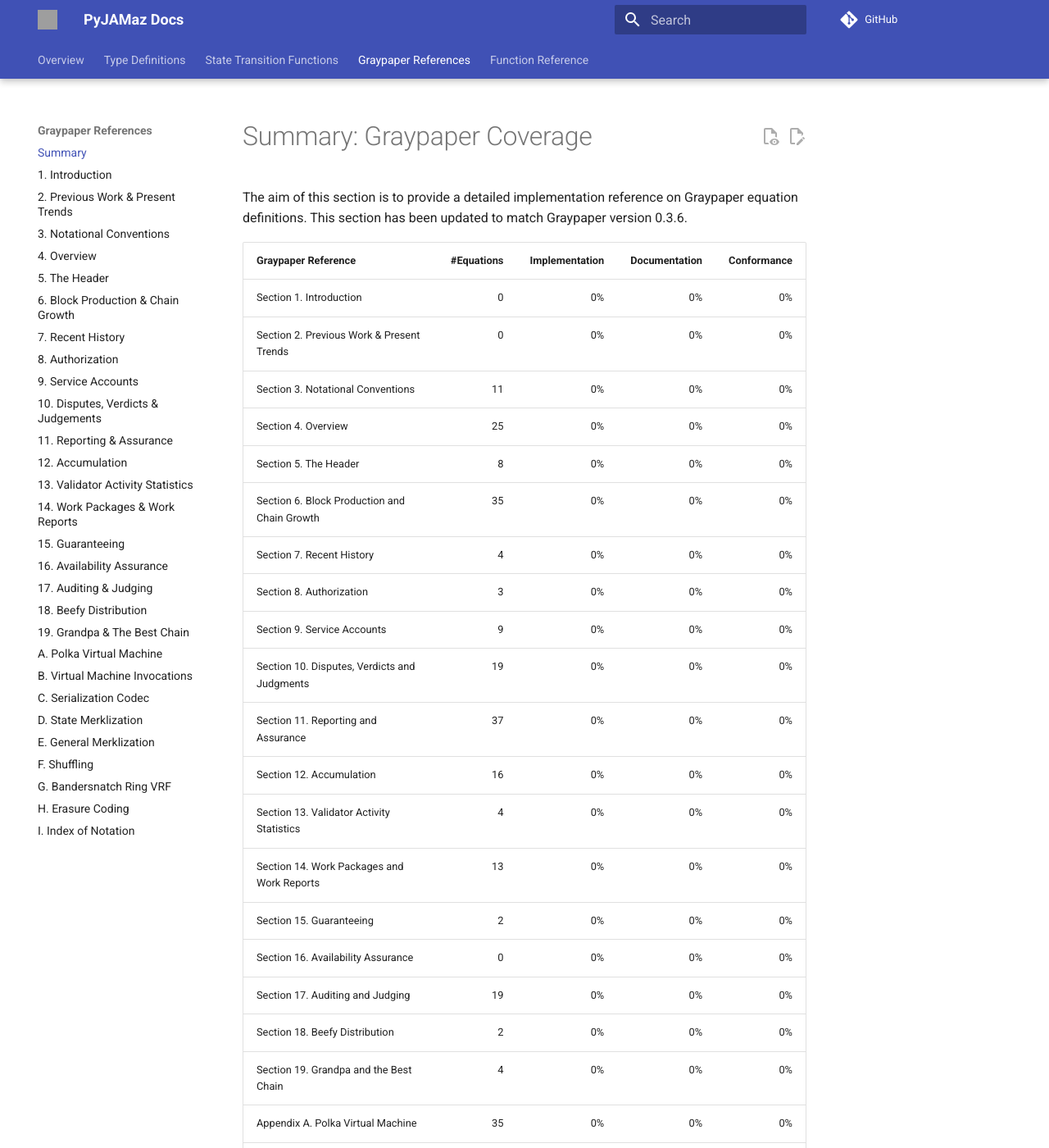
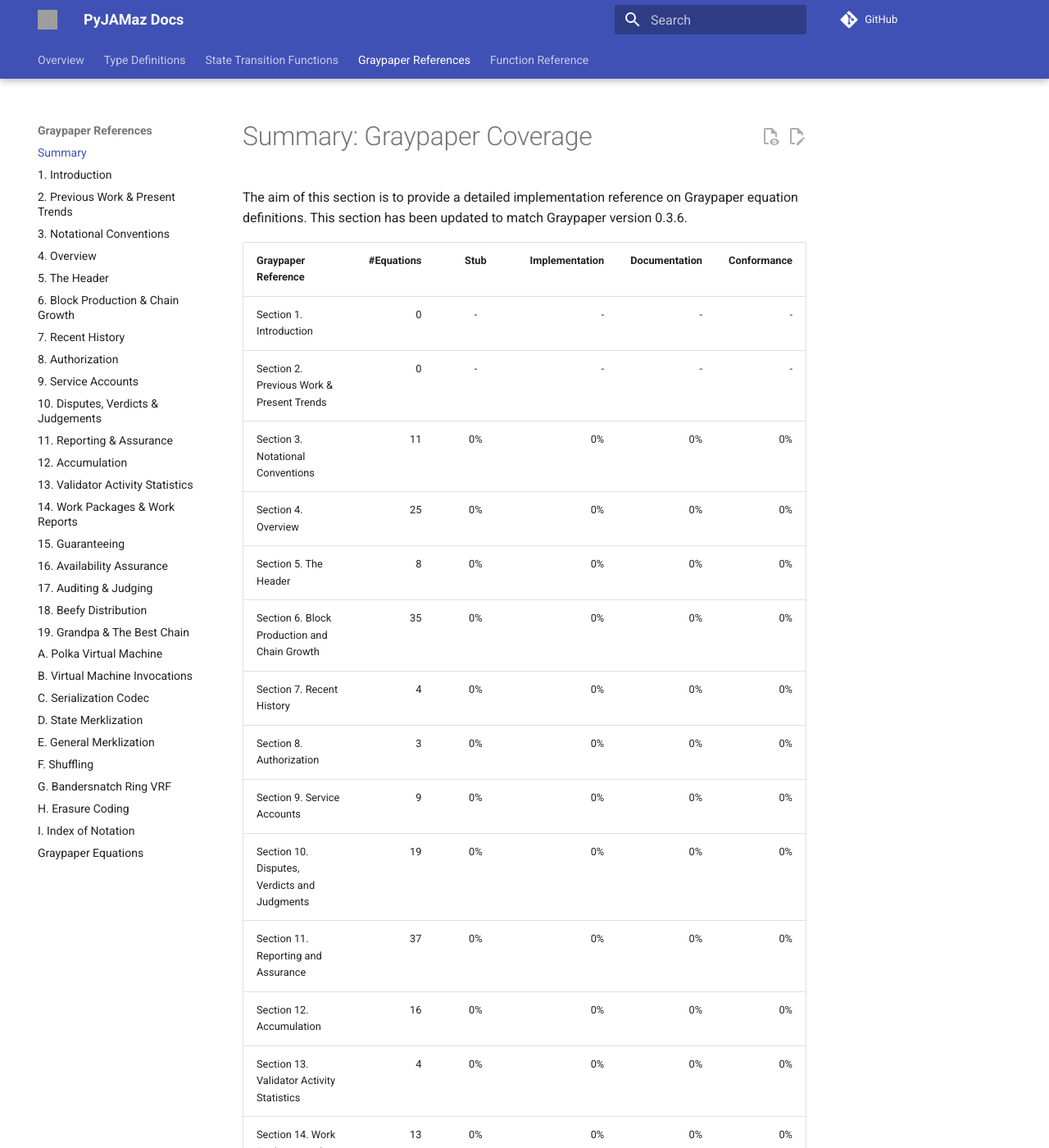
Before and after one commit to JAMdotTech/pyjamaz, an MkDocs documentation site: the page built from docs/graypaper/summary.md, in a window 1280 px wide and 1400 px high. Shown: the whole window at 82% size. Built offline with MkDocs 1.6.1 and Material for MkDocs 9.7.7, drawn with Linux system fonts in a browser that asks for light colours; comment, search, counter and statistics services are not loaded; some of the changed text lies outside the part shown; grey boxes are pictures that could not be loaded.

Commit message:
Minor fixes

```diff
--- a/docs/graypaper/summary.md
+++ b/docs/graypaper/summary.md
@@ -2,34 +2,34 @@
 The aim of this section is to provide a detailed implementation reference on Graypaper equation definitions.
 This section has been updated to match Graypaper version 0.3.6.
 
-| Graypaper Reference                          | #Equations | Implementation | Documentation | Conformance |
-|----------------------------------------------|-----------:|---------------:|--------------:|------------:|
-| Section 1. Introduction                      |          0 |             0% |            0% |          0% |
-| Section 2. Previous Work & Present Trends    |          0 |             0% |            0% |          0% |
-| Section 3. Notational Conventions            |         11 |             0% |            0% |          0% |
-| Section 4. Overview                          |         25 |             0% |            0% |          0% |
-| Section 5. The Header                        |          8 |             0% |            0% |          0% |
-| Section 6. Block Production and Chain Growth |         35 |             0% |            0% |          0% |
-| Section 7. Recent History                    |          4 |             0% |            0% |          0% |
-| Section 8. Authorization                     |          3 |             0% |            0% |          0% |
-| Section 9. Service Accounts                  |          9 |             0% |            0% |          0% |
-| Section 10. Disputes, Verdicts and Judgments |         19 |             0% |            0% |          0% |
-| Section 11. Reporting and Assurance          |         37 |             0% |            0% |          0% |
-| Section 12. Accumulation                     |         16 |             0% |            0% |          0% |
-| Section 13. Validator Activity Statistics    |          4 |             0% |            0% |          0% |
-| Section 14. Work Packages and Work Reports   |         13 |             0% |            0% |          0% |
-| Section 15. Guaranteeing                     |          2 |             0% |            0% |          0% |
-| Section 16. Availability Assurance           |          0 |             0% |            0% |          0% |
-| Section 17. Auditing and Judging             |         19 |             0% |            0% |          0% |
-| Section 18. Beefy Distribution               |          2 |             0% |            0% |          0% |
-| Section 19. Grandpa and the Best Chain       |          4 |             0% |            0% |          0% |
-| Appendix A. Polka Virtual Machine            |         35 |             0% |            0% |          0% |
-| Appendix B. Virtual Machine Invocation       |         19 |             0% |            0% |          0% |
-| Appendix C. Serialization Codec              |         21 |             0% |            0% |          0% |
-| Appendix D. State Merklization               |          6 |             0% |            0% |          0% |
-| Appendix E. General Merklization             |          9 |             0% |            0% |          0% |
-| Appendix F. Shuffling                        |          3 |             0% |            0% |          0% |
-| Appendix G. Bandersnatch Ring VRF            |          5 |             0% |            0% |          0% |
-| Appendix H. Erasure Coding                   |         11 |             0% |            0% |          0% |
-| Appendix I. Index of Notation                |          0 |             0% |            0% |          0% |
-| **Total**                                    |    **321** |             **0%** |            **0%** |          **0%** |
+| Graypaper Reference                          | #Equations | Stub | Implementation | Documentation | Conformance |
+|----------------------------------------------|-----------:|:|---------------:|--------------:|------------:|
+| Section 1. Introduction                      |          0 |    - |              - |             - |           - |
+| Section 2. Previous Work & Present Trends    |          0 |    - |              - |             - |           - |
+| Section 3. Notational Conventions            |         11 |   0% |             0% |            0% |          0% |
+| Section 4. Overview                          |         25 |   0% |             0% |            0% |          0% |
+| Section 5. The Header                        |          8 |   0% |             0% |            0% |          0% |
+| Section 6. Block Production and Chain Growth |         35 |   0% |             0% |            0% |          0% |
+| Section 7. Recent History                    |          4 |   0% |             0% |            0% |          0% |
+| Section 8. Authorization                     |          3 |   0% |             0% |            0% |          0% |
+| Section 9. Service Accounts                  |          9 |   0% |             0% |            0% |          0% |
+| Section 10. Disputes, Verdicts and Judgments |         19 |   0% |             0% |            0% |          0% |
+| Section 11. Reporting and Assurance          |         37 |   0% |             0% |            0% |          0% |
+| Section 12. Accumulation                     |         16 |   0% |             0% |            0% |          0% |
+| Section 13. Validator Activity Statistics    |          4 |   0% |             0% |            0% |          0% |
+| Section 14. Work Packages and Work Reports   |         13 |   0% |             0% |            0% |          0% |
+| Section 15. Guaranteeing                     |          2 |   0% |             0% |            0% |          0% |
+| Section 16. Availability Assurance           |          0 |   0% |             0% |            0% |          0% |
+| Section 17. Auditing and Judging             |         19 |   0% |             0% |            0% |          0% |
+| Section 18. Beefy Distribution               |          2 |   0% |             0% |            0% |          0% |
+| Section 19. Grandpa and the Best Chain       |          4 |   0% |             0% |            0% |          0% |
+| Appendix A. Polka Virtual Machine            |         35 |   0% |             0% |            0% |          0% |
+| Appendix B. Virtual Machine Invocation       |         19 |   0% |             0% |            0% |          0% |
+| Appendix C. Serialization Codec              |         21 |   0% |             0% |            0% |          0% |
+| Appendix D. State Merklization               |          6 |   0% |             0% |            0% |          0% |
+| Appendix E. General Merklization             |          9 |   0% |             0% |            0% |          0% |
+| Appendix F. Shuffling                        |          3 |   0% |             0% |            0% |          0% |
+| Appendix G. Bandersnatch Ring VRF            |          5 |   0% |             0% |            0% |          0% |
+| Appendix H. Erasure Coding                   |         11 |   0% |             0% |            0% |          0% |
+| Appendix I. Index of Notation                |          0 |   0% |              - |             - |           - |
+| **Total**                                    |    **321** |**0%**|         **0%** |        **0%** |      **0%** |
--- a/mkdocs.yml
+++ b/mkdocs.yml
@@ -105,6 +105,7 @@ nav:
       - G. Bandersnatch Ring VRF: graypaper/appendix_g.md
       - H. Erasure Coding: graypaper/appendix_h.md
       - I. Index of Notation: graypaper/appendix_i.md
+      - Graypaper Equations: graypaper/equations.md
   - Function Reference:
       - PVM: reference/pvm.md
       - Signing: reference/signing.md
```
Also changed, not shown: docs/graypaper/equations.md (added, +38 -0 lines), 1 other file.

######

Single out each line of the records above with the string "Shuffling" in it, and copy it.

-| Appendix F. Shuffling                        |          3 |             0% |            0% |          0% |
+| Appendix F. Shuffling                        |          3 |   0% |             0% |            0% |          0% |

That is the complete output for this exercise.